Saturday, February 17, 2018

Book Review: "Lullaby Road" by James Anderson

Some books seem tailor-made for sequels. While you're reading them you get the sense that there's so much more to the story, and in some cases, the author leaves you hanging. But some books seem complete when you've finished them, and although you enjoyed spending time with the characters and found the story compelling, you'd never expect a sequel. (Of course, there are other times you dislike a book you couldn't imagine reading a follow-up, but that's another story.)

I really enjoyed reading James Anderson's The Never-Open Desert Diner (see my review) last year. The story of a trucker in the Utah desert whose solitary life is turned upside-down by the appearance of a mysterious woman was tremendously satisfying and even a little quirky, and I loved the characters Anderson created. But I was surprised to see that Anderson had written a sequel, Lullaby Road (not that it stopped me from grabbing it), because I thought Ben's story was told.

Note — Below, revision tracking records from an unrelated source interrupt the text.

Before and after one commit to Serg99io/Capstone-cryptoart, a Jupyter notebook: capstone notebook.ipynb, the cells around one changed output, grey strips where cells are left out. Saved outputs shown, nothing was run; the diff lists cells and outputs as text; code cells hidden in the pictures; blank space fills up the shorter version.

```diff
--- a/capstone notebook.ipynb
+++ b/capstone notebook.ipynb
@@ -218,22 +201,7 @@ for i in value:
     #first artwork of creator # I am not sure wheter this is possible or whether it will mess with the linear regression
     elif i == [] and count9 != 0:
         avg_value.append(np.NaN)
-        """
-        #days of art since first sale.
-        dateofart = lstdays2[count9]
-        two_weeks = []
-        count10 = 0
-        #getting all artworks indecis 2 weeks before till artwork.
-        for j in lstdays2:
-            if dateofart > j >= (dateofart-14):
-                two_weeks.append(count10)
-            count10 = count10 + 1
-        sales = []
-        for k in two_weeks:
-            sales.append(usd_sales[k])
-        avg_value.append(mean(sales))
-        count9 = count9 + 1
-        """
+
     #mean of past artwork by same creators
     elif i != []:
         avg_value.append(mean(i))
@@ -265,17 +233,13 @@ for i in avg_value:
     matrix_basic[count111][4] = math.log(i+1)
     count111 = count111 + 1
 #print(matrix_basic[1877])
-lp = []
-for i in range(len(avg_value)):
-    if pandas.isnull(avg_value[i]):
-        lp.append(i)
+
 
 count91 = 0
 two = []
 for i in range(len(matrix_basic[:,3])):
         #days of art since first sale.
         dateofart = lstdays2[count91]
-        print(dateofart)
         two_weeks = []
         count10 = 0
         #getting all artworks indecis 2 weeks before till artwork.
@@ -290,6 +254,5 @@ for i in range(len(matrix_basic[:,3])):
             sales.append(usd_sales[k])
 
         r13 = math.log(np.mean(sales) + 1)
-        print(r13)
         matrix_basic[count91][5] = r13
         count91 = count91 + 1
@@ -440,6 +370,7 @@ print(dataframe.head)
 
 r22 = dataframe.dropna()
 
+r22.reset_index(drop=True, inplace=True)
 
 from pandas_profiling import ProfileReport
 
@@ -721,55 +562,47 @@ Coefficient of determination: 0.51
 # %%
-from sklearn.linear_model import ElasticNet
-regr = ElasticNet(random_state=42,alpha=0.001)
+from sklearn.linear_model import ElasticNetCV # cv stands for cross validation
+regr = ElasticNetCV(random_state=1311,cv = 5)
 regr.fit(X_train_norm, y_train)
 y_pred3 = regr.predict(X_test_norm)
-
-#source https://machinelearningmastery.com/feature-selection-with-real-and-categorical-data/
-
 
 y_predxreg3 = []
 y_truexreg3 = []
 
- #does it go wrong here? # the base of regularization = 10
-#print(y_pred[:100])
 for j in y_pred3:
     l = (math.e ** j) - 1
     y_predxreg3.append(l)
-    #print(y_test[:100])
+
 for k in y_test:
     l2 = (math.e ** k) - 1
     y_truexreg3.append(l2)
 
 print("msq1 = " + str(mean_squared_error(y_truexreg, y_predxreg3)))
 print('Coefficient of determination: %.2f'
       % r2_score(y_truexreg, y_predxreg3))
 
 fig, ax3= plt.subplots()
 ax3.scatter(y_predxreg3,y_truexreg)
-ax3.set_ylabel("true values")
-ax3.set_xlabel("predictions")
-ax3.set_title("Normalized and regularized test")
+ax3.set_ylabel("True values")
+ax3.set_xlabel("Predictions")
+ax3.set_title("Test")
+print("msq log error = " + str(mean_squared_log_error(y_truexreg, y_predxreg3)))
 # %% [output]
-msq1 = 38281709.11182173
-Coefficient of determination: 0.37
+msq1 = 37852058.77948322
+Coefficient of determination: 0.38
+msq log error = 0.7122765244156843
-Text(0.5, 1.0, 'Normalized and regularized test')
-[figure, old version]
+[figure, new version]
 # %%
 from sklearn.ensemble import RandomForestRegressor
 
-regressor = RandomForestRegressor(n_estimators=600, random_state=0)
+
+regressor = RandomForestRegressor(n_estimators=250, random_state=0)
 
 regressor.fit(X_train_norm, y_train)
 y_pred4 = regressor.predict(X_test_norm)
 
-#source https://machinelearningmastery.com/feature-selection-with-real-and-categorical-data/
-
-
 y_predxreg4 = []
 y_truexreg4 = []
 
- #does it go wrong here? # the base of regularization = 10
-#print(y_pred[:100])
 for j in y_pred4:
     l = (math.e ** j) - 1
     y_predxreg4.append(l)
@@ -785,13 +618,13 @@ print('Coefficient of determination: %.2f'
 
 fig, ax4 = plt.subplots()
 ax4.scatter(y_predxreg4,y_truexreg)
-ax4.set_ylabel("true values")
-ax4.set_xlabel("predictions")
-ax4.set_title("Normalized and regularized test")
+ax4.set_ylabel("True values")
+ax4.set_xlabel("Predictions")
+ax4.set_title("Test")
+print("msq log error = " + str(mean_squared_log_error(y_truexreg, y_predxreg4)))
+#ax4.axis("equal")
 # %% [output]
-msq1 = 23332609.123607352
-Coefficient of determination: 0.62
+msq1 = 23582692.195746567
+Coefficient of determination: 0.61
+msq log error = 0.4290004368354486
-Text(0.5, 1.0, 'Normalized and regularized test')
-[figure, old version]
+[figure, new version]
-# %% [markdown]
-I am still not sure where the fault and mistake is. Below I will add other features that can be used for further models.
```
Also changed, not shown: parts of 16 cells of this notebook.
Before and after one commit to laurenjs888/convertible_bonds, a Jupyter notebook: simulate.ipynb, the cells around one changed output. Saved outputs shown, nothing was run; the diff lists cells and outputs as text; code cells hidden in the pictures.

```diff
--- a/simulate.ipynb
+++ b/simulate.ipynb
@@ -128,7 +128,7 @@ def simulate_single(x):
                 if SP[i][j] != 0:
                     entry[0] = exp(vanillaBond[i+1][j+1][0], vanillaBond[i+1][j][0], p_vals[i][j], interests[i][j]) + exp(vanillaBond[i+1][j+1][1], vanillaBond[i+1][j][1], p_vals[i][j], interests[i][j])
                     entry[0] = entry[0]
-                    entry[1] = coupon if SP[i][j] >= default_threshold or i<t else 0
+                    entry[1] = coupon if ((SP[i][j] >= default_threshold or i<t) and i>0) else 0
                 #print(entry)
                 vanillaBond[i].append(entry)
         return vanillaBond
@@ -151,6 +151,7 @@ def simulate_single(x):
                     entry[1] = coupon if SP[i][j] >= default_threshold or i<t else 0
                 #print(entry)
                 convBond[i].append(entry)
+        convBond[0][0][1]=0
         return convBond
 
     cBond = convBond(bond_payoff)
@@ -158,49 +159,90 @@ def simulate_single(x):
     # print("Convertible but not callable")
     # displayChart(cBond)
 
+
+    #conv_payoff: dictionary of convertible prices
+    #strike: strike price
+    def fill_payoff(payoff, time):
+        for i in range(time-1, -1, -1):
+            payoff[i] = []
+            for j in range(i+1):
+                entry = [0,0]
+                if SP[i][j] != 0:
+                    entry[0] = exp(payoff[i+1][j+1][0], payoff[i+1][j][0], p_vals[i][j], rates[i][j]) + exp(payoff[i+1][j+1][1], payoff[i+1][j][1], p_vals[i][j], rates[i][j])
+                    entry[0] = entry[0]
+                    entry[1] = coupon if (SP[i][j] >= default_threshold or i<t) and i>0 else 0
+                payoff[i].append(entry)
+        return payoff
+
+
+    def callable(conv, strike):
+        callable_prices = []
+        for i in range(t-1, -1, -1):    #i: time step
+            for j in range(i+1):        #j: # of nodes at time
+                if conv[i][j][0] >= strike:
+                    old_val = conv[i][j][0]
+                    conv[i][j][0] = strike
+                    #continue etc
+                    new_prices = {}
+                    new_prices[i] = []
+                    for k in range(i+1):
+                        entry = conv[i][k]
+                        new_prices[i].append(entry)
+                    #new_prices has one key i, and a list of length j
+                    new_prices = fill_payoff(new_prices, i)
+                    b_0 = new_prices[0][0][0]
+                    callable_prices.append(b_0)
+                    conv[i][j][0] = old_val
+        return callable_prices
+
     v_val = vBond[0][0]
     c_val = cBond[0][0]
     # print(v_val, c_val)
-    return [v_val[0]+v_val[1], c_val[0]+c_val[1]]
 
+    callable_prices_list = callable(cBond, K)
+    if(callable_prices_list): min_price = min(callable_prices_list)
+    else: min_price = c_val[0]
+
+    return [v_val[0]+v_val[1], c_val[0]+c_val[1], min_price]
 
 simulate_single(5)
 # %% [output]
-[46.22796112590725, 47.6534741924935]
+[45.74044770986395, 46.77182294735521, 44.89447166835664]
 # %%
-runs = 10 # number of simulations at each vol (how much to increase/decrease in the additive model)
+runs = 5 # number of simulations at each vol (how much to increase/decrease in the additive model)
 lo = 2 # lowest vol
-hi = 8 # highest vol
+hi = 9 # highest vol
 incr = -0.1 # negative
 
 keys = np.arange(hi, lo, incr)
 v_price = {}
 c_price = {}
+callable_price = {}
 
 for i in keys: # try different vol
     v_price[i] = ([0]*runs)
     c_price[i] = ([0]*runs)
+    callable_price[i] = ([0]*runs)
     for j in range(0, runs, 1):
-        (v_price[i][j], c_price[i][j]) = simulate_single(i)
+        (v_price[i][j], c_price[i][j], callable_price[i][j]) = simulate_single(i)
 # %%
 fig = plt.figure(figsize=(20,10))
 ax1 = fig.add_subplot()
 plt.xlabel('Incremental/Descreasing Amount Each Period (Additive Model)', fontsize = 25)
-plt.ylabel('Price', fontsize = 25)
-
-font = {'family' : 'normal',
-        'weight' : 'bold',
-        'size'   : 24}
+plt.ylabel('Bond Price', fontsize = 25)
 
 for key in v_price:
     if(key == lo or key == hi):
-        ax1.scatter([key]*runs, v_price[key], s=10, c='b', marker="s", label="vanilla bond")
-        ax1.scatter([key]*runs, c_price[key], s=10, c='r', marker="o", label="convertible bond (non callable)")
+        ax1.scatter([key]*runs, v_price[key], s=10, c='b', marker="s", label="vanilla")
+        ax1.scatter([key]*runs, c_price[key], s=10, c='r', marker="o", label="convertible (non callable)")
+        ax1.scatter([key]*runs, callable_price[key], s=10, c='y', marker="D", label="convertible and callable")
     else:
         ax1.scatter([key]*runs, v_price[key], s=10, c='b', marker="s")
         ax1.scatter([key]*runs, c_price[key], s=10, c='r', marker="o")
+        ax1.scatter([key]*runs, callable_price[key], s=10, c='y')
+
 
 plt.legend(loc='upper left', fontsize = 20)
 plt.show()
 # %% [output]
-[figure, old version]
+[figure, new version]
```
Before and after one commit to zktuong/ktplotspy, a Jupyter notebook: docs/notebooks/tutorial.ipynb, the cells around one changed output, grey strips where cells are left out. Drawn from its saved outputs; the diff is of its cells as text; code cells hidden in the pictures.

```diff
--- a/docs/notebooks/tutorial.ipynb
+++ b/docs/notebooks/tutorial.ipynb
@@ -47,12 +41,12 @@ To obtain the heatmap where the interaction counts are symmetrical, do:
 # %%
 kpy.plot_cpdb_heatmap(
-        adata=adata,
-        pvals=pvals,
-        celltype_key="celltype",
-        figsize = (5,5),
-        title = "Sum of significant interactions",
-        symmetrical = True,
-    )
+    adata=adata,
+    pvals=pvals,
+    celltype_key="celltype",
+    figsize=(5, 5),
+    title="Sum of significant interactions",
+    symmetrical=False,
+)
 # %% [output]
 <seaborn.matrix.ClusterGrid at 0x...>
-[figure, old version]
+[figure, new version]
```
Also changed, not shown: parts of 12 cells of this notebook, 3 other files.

Boy, was I wrong.

Ben is still working as a trucker on Route 117, which most of the year is either affected by back-breaking heat or treacherous snow and ice. He's trying to pull his life back together to some semblance of normalcy after he was shaken to the core by tragedy. All he wants to do is make his deliveries, get paid, and survive.

One snowy morning, making his routine stop for diesel before getting underway on his route, the proprietor of the truck stop tells Ben someone left something for him. It's not just "something"—it's a small Hispanic child who refuses to speak, and the child is accompanied by an over-protective dog. A note is pinned to the child which says:

"Please Ben. Bad trouble. My son. Take him today. His name is Juan. Trust you only. Tell No One. Pedro."

Pedro was the tire man at the truck stop, but he seems to have disappeared. No one will give Ben answers; in fact, everyone from the truck stop has disappeared. He can't leave the child alone in the snow, but the last thing Ben needs is a child to worry about, especially one which appears to have a penchant to take off running in an instant. He needs to find Pedro, but he also needs to start his route before weather conditions get too treacherous.

That split-second decision changes everything for Ben. Everything seems out-of-sorts on his route, even the people and customers he knows all seem a bit different. And in the course of the next several days, he'll realize just how much danger is around him, danger that threatens those he knows, as well as him and the child in his care. It's as bleak as the road that lies ahead of him.

Lullaby Road has a lot of twists and turns—some which make sense and some which confuse, so I'm being purposely vague in my plot summary. Ben is used to encountering people who have taken to the desert because they're not interested in social interaction and are on the run from something, but Ben finds a lot more about those he's known only casually and encounters some new personalities along the way. Barely anyone is particularly friendly, and some are downright deadly.

I love the way Anderson tells a story, and I love the hardscrabble characters he has created. I never quite understood why so many people are quick to dislike Ben, except perhaps for incidents from his past, since he doesn't seem much different than the rest of them, and his reactions to the situations he's in seem to be fairly natural, yet many people call him out for his behavior. But beyond that I was fully engrossed in this story, even as it got a little confusing, and ultimately darker than I had anticipated.

I'd definitely recommend reading Anderson's first book before this one, as Lullaby Road refers to things that occurred in, and characters from, that book. But this one is a truly worthy sequel. I'm not sure if another book is in store, but now I'm hoping there is.

NetGalley and Crown Publishing provided me an advance copy of the book in exchange for an unbiased review. Thanks for making this available!

No comments:

Post a Comment